* **What you need to do**
Scan the entries below for the word "link" and copy every line where it turns up.

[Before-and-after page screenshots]
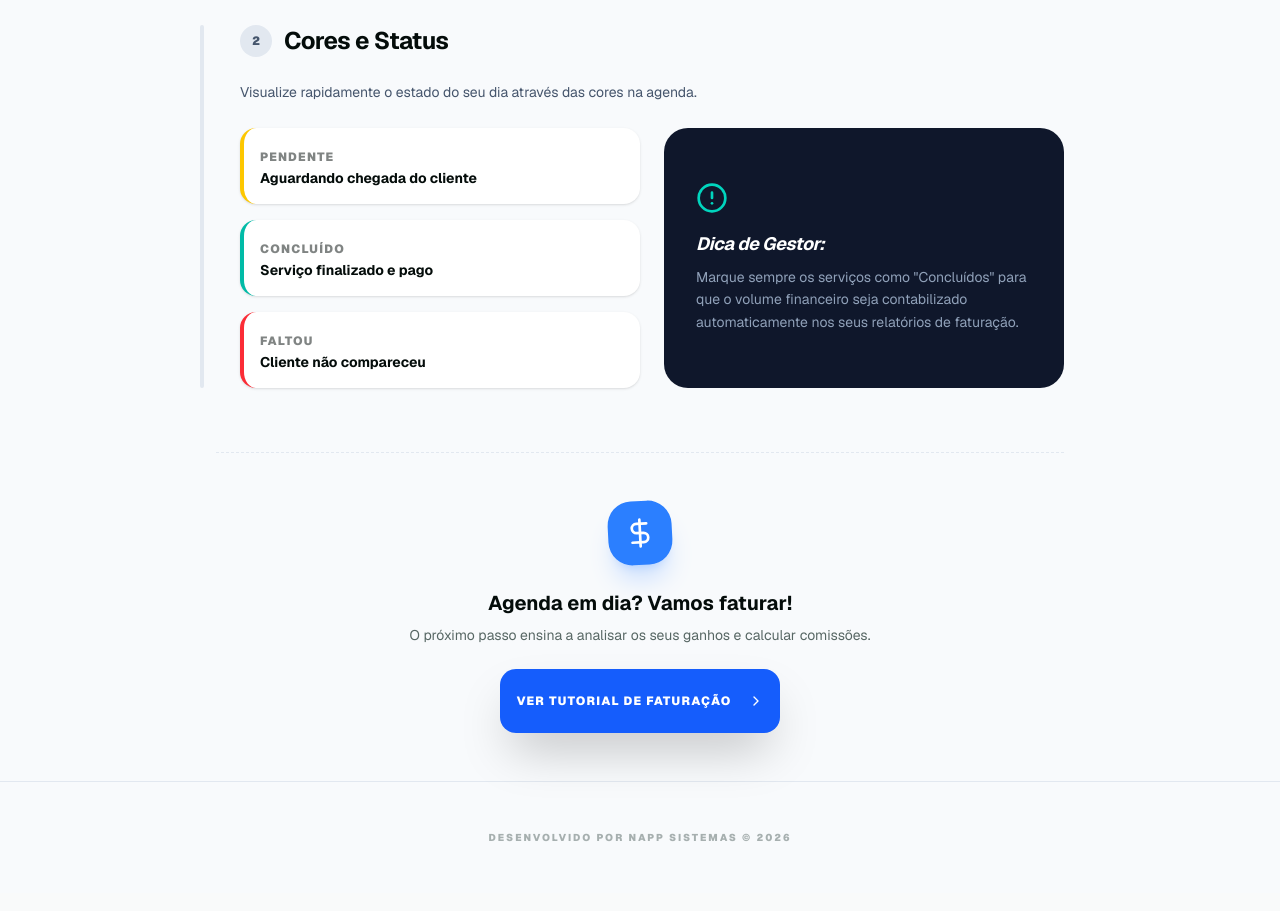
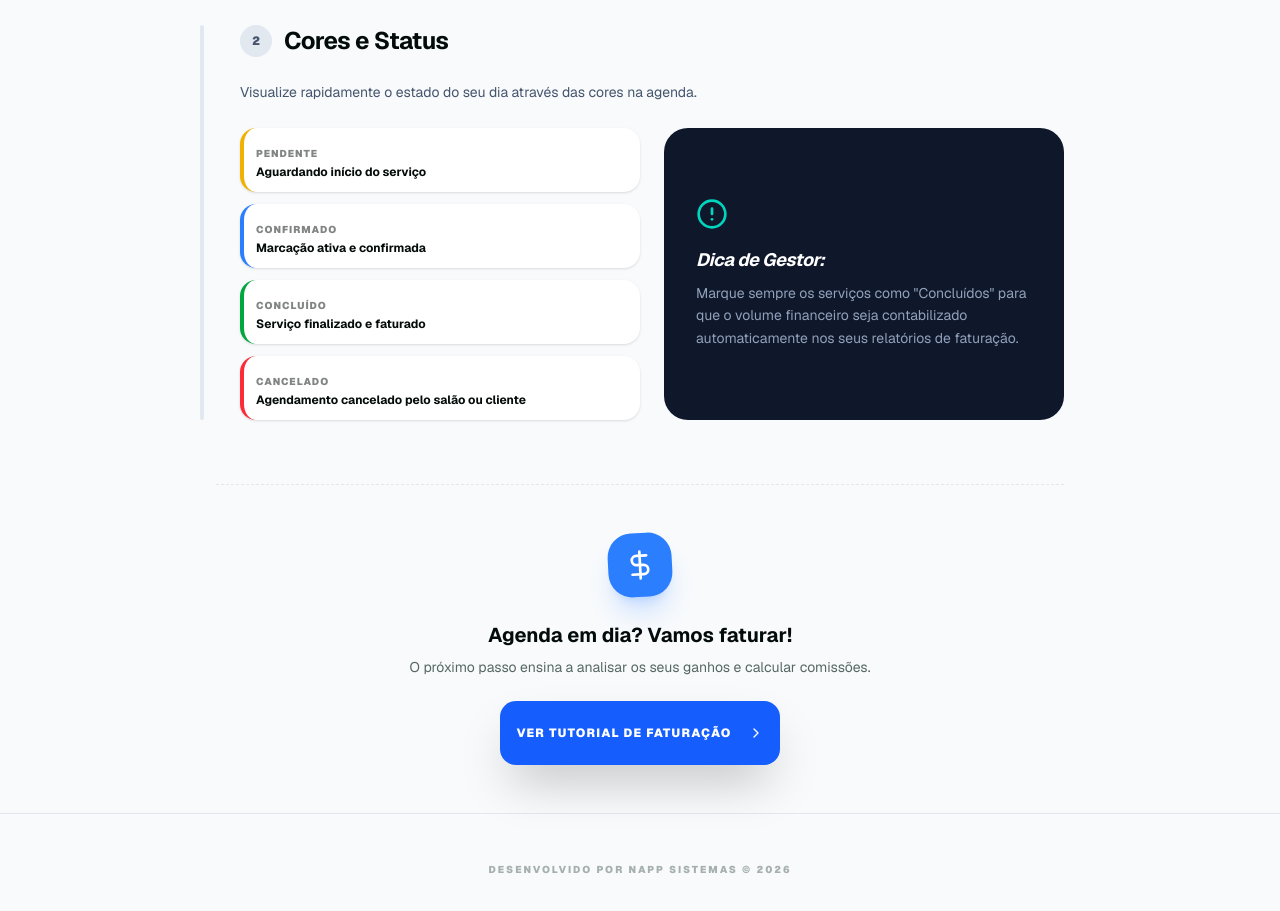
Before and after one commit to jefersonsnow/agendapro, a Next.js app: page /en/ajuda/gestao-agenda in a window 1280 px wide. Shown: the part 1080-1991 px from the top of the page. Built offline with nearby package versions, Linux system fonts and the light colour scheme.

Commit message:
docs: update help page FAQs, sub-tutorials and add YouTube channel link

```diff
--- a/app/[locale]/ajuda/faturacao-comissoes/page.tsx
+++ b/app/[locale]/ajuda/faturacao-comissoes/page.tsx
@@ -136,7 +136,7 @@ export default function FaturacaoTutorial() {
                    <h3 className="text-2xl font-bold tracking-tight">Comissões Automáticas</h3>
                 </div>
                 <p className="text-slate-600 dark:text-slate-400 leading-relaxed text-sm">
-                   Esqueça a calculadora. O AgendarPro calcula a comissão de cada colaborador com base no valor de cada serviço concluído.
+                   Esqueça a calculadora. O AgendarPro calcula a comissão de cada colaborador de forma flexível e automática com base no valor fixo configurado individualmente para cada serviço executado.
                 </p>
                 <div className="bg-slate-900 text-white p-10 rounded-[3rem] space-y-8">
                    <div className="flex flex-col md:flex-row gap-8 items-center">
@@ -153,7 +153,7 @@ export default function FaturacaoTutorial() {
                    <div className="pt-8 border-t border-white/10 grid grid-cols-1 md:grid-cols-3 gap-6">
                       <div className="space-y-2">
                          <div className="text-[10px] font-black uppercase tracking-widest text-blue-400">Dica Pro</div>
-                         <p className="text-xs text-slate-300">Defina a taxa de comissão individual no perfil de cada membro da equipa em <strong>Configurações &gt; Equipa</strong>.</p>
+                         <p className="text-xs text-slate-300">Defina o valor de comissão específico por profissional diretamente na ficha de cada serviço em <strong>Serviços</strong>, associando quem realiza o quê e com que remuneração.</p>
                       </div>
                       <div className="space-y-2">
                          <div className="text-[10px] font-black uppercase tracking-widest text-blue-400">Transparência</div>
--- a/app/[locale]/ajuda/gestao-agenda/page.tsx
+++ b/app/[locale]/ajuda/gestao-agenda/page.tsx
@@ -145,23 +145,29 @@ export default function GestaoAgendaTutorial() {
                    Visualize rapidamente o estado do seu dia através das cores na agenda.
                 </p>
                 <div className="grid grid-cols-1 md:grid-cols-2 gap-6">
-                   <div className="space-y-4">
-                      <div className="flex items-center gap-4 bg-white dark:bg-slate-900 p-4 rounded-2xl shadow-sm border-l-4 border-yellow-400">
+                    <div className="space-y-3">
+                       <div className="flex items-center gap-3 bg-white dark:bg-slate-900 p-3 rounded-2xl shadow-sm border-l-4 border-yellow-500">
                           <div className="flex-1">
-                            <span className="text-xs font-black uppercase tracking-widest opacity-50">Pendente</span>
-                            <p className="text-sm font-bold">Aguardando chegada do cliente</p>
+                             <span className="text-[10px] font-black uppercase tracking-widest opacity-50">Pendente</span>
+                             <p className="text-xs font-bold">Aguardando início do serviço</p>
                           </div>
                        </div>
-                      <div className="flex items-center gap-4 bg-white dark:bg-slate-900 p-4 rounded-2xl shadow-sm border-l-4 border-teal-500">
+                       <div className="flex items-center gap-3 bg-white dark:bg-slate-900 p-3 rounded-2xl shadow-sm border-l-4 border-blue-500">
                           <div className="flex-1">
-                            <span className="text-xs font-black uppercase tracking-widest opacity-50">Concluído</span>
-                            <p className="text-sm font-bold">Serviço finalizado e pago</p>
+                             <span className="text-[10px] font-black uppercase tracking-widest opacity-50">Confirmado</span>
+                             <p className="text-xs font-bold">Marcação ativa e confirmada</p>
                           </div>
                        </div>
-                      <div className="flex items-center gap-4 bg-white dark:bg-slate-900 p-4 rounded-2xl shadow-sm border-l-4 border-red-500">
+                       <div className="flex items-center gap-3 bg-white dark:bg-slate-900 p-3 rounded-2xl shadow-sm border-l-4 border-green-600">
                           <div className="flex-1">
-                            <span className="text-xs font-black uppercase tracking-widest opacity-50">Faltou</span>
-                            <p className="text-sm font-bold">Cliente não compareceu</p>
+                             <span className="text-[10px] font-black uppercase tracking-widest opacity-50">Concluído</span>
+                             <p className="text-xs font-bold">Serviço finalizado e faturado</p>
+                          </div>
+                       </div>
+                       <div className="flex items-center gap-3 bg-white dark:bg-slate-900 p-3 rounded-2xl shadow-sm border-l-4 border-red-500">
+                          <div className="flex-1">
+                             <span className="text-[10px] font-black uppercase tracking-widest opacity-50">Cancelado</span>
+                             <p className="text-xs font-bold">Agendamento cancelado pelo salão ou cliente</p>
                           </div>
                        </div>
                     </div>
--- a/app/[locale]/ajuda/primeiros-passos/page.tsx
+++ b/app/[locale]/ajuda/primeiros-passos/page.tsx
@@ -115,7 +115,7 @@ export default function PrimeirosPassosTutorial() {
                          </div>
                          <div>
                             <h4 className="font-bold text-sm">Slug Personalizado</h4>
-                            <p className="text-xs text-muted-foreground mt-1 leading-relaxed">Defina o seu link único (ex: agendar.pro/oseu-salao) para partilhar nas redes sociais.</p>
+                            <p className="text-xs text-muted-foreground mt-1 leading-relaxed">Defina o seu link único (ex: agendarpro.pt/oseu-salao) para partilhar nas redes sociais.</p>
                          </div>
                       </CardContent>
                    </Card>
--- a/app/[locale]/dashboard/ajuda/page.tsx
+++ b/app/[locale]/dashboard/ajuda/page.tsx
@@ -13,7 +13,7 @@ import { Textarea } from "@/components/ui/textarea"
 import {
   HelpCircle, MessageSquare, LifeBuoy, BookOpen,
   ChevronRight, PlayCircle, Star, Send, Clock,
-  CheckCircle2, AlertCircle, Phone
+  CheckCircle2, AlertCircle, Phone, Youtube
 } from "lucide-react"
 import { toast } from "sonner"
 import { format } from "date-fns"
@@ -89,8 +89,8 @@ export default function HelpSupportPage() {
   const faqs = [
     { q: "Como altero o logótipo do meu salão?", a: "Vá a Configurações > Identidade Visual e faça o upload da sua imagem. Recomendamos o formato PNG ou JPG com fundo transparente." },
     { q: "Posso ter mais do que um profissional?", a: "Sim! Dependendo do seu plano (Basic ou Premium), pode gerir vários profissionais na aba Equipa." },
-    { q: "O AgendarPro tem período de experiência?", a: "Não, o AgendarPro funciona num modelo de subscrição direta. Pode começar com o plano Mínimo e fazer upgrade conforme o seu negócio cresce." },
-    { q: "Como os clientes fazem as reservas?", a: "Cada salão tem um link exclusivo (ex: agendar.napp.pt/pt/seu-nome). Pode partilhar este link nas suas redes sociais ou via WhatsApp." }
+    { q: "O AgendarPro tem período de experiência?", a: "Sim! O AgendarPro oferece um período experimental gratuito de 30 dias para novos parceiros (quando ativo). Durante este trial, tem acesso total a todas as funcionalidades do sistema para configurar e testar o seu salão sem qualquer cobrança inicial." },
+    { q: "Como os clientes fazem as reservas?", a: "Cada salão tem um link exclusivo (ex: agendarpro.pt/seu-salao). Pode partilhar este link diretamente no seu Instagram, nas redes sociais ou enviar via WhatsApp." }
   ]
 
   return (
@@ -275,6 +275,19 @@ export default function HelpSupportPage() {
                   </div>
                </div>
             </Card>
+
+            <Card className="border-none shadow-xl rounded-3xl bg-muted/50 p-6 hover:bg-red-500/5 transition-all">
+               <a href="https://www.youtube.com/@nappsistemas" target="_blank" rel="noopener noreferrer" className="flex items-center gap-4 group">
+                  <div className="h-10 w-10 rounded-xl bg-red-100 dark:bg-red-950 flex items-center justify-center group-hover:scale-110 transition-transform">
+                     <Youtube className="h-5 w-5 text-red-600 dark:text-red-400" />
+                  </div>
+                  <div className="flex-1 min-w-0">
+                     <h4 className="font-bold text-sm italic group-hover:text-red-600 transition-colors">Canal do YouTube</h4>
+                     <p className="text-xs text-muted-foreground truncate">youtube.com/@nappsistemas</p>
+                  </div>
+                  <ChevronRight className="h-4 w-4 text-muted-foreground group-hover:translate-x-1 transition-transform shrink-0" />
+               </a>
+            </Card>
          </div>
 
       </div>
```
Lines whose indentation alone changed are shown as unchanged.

* * *

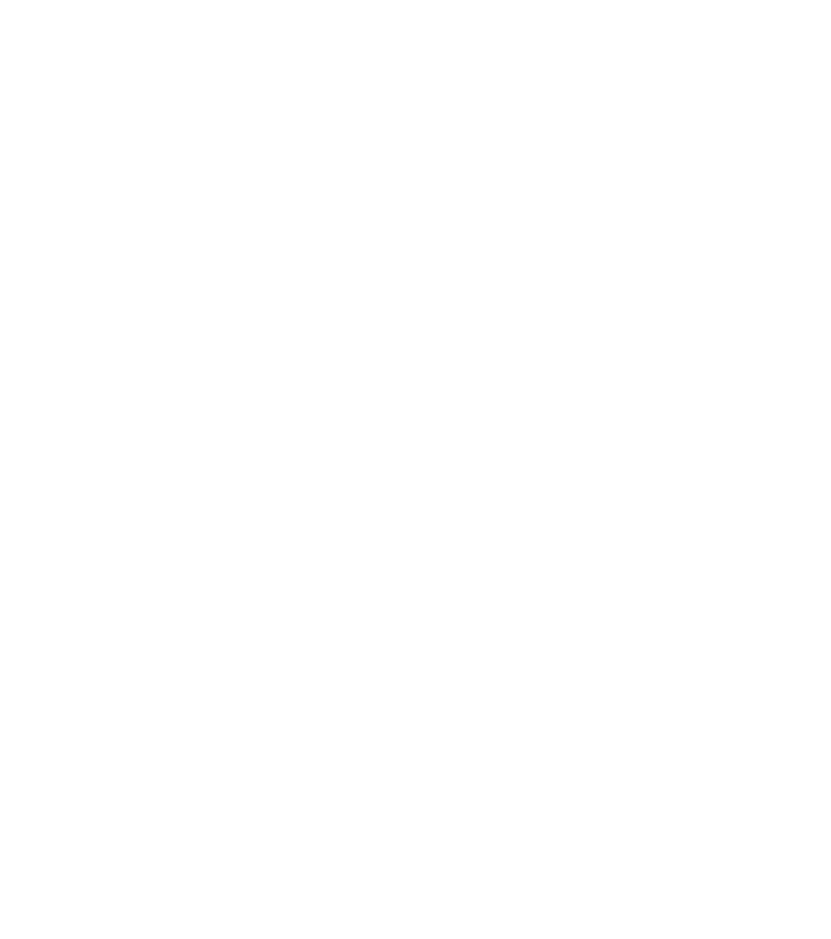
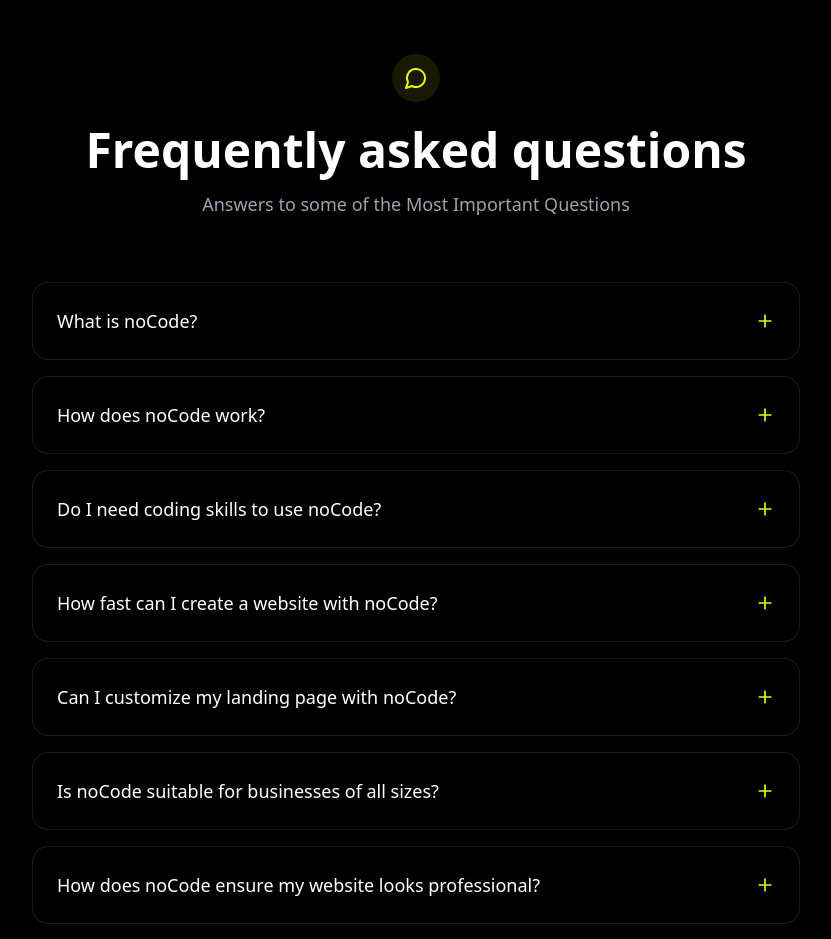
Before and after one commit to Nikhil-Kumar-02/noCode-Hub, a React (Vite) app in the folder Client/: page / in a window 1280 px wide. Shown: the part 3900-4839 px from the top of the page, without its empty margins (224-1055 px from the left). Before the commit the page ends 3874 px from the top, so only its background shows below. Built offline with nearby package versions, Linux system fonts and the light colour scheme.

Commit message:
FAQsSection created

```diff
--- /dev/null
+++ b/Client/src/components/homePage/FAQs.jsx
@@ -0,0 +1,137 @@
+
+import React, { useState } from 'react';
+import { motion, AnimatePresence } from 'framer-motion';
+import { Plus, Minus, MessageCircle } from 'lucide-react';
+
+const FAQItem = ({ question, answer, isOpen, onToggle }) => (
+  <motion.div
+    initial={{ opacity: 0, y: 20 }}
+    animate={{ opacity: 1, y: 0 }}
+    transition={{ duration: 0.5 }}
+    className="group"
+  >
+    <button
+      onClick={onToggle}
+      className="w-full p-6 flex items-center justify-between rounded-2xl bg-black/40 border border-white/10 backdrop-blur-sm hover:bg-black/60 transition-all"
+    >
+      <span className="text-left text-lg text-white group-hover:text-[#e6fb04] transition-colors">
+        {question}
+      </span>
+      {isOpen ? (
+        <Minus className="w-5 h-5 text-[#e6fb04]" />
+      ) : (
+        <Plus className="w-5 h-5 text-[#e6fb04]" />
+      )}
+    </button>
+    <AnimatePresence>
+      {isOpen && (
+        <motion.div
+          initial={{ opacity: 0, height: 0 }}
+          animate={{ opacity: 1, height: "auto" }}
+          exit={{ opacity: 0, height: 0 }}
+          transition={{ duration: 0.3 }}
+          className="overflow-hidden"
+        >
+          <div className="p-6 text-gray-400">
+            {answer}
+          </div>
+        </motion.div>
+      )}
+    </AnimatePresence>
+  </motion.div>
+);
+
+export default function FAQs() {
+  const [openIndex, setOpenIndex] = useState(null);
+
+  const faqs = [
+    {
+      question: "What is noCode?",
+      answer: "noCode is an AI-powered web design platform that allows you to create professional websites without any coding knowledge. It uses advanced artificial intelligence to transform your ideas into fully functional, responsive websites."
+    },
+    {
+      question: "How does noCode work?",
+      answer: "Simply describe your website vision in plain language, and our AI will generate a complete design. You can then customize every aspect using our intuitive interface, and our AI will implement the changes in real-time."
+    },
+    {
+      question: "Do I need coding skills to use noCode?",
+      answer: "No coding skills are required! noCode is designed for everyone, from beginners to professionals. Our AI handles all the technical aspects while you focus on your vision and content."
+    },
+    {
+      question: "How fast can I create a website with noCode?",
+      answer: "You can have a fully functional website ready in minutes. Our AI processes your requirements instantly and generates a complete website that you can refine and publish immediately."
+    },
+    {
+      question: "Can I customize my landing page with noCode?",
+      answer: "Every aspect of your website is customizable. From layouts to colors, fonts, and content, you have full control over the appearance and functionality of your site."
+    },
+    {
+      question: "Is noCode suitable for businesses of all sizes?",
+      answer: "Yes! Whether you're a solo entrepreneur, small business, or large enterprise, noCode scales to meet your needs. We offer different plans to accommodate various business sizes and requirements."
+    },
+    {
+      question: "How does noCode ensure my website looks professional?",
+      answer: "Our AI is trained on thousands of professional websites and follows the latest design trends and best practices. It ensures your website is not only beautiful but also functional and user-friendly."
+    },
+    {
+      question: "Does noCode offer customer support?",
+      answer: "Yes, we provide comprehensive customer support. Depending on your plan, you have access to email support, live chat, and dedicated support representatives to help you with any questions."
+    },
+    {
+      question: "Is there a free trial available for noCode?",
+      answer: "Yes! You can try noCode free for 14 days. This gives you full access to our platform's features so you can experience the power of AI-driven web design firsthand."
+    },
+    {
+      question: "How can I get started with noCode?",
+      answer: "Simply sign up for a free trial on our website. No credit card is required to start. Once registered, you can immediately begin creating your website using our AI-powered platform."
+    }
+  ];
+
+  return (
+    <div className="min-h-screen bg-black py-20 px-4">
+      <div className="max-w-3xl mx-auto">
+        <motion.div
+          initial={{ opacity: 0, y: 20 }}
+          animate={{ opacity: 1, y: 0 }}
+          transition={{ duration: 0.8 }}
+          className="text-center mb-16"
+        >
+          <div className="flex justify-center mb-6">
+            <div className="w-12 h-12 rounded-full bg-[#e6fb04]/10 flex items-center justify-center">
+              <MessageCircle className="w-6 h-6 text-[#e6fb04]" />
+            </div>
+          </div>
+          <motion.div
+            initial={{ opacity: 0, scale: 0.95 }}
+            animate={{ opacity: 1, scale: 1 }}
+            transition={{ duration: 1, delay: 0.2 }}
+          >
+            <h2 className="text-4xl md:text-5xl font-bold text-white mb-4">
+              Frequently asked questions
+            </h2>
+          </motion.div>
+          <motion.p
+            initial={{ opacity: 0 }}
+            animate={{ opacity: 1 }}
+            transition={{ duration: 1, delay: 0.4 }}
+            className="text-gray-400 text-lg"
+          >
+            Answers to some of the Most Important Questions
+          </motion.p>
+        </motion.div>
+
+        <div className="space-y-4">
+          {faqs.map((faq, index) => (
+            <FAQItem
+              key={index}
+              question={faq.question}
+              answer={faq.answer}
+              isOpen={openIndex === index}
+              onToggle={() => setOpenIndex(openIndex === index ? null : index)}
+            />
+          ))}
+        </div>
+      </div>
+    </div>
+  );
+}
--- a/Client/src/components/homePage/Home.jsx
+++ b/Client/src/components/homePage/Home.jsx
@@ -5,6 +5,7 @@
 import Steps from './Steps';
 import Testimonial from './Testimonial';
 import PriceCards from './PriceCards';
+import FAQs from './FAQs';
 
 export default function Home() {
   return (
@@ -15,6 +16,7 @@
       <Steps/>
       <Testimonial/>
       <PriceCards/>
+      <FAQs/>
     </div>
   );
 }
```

* **Written response**
docs: update help page FAQs, sub-tutorials and add YouTube channel link
-                            <p className="text-xs text-muted-foreground mt-1 leading-relaxed">Defina o seu link único (ex: agendar.pro/oseu-salao) para partilhar nas redes sociais.</p>
+                            <p className="text-xs text-muted-foreground mt-1 leading-relaxed">Defina o seu link único (ex: agendarpro.pt/oseu-salao) para partilhar nas redes sociais.</p>
-    { q: "Como os clientes fazem as reservas?", a: "Cada salão tem um link exclusivo (ex: agendar.napp.pt/pt/seu-nome). Pode partilhar este link nas suas redes sociais ou via WhatsApp." }
+    { q: "Como os clientes fazem as reservas?", a: "Cada salão tem um link exclusivo (ex: agendarpro.pt/seu-salao). Pode partilhar este link diretamente no seu Instagram, nas redes sociais ou enviar via WhatsApp." }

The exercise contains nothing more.